Our work in Ethiopia spans more than 20 years. In that time, along with other NGOs and the Government of Ethiopia, we've taken significant steps towards eliminating trachoma as a public health problem. It’s especially important that we prevent trachomatous trichiasis (the advanced stage of trachoma in which the eyelid turns inwards, painfully scratching the cornea) because, if left untreated, it can lead to permanent blindness. To fight trachoma in Ethiopia, we carry out mass distributions of antibiotics, eye screenings and surgeries.
Last year, in the SNNPR Southern Nations, Nationalities and Peoples' Region, social distancing restrictions meant that health workers could not be physically close enough to patients to examine them for clear signs of trachoma. Relying instead on their judgement, more people were referred to specialist eye care workers with suspected trachoma, increasing their caseloads. In one regional zone, we worked with the government to add eye health questions to door-to-door COVID-19 questionnaires – an ingenious socially distant screening method that helped maintain momentum with the screening programme.

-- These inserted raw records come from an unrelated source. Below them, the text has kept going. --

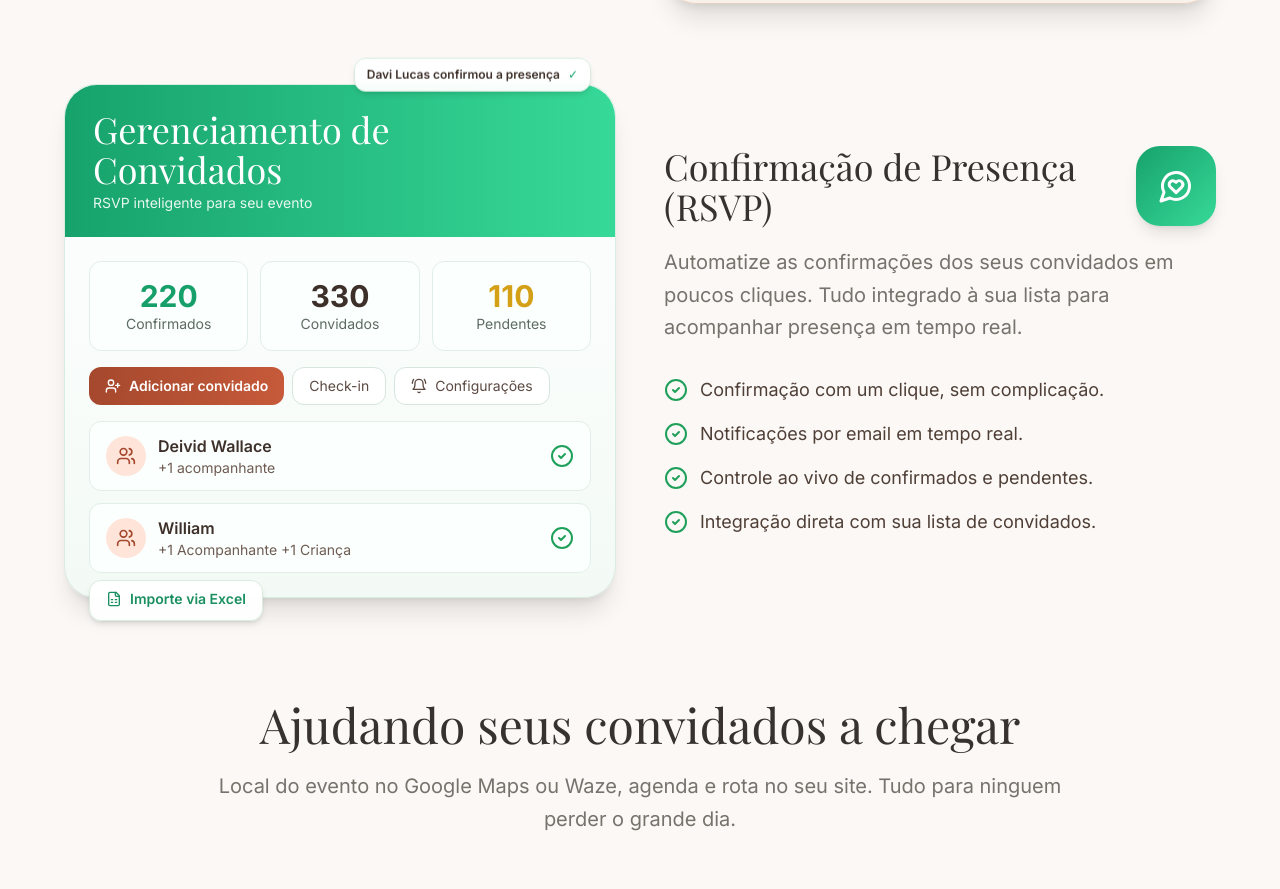
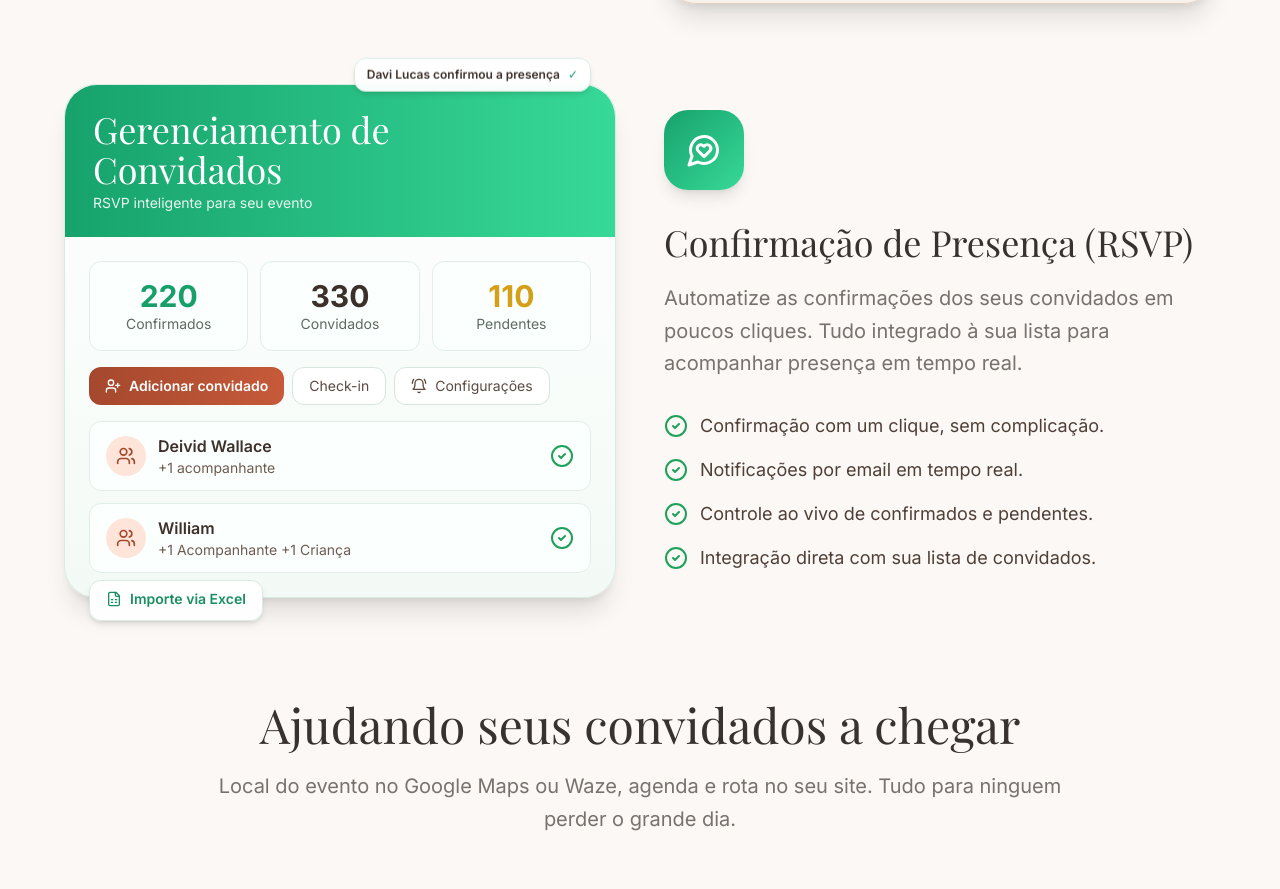
Before and after one commit to lumieconvites-netizen/lumie-presentes, a Next.js app: page / in a window 1280 px wide. Shown: the part 2281-3170 px from the top of the page. Built offline with nearby package versions, Linux system fonts and the light colour scheme; no server answers.

Commit message:
style: align RSVP heading block with gift section layout

```diff
--- a/app/page.tsx
+++ b/app/page.tsx
@@ -374,12 +374,10 @@ export default function HomePage() {
             </div>
 
             <div>
-              <div className="flex items-center gap-4">
-                <h3 className="font-display text-4xl text-foreground">Confirmação de Presença (RSVP)</h3>
-                <div className="inline-flex h-20 w-20 shrink-0 items-center justify-center rounded-3xl bg-gradient-to-br from-[#17a26c] to-[#37d998] text-white shadow-lg">
-                  <MessageCircleHeart className="w-9 h-9" />
-                </div>
+              <div className="inline-flex h-20 w-20 shrink-0 items-center justify-center rounded-3xl bg-gradient-to-br from-[#17a26c] to-[#37d998] text-white shadow-lg">
+                <MessageCircleHeart className="w-9 h-9" />
               </div>
+              <h3 className="mt-8 font-display text-4xl text-foreground">Confirmação de Presença (RSVP)</h3>
               <p className="mt-5 text-xl text-muted-foreground leading-relaxed max-w-xl">
                 Automatize as confirmações dos seus convidados em poucos cliques.
                 Tudo integrado à sua lista para acompanhar presença em tempo real.
```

We also played a significant role in developing the Federal Ministry of Health's national Standard Operating Procedures, mandating PPE and house-to-house rather than clustered administration of drugs. These vital measures were time and resource-intensive but helped make sure we could administer antibiotics to entire populations, as required, while minimising the risk of coronavirus transmission. Despite not being able to start dispensing drugs until December, we still supported the delivery of more than 4.3 million sight-saving doses.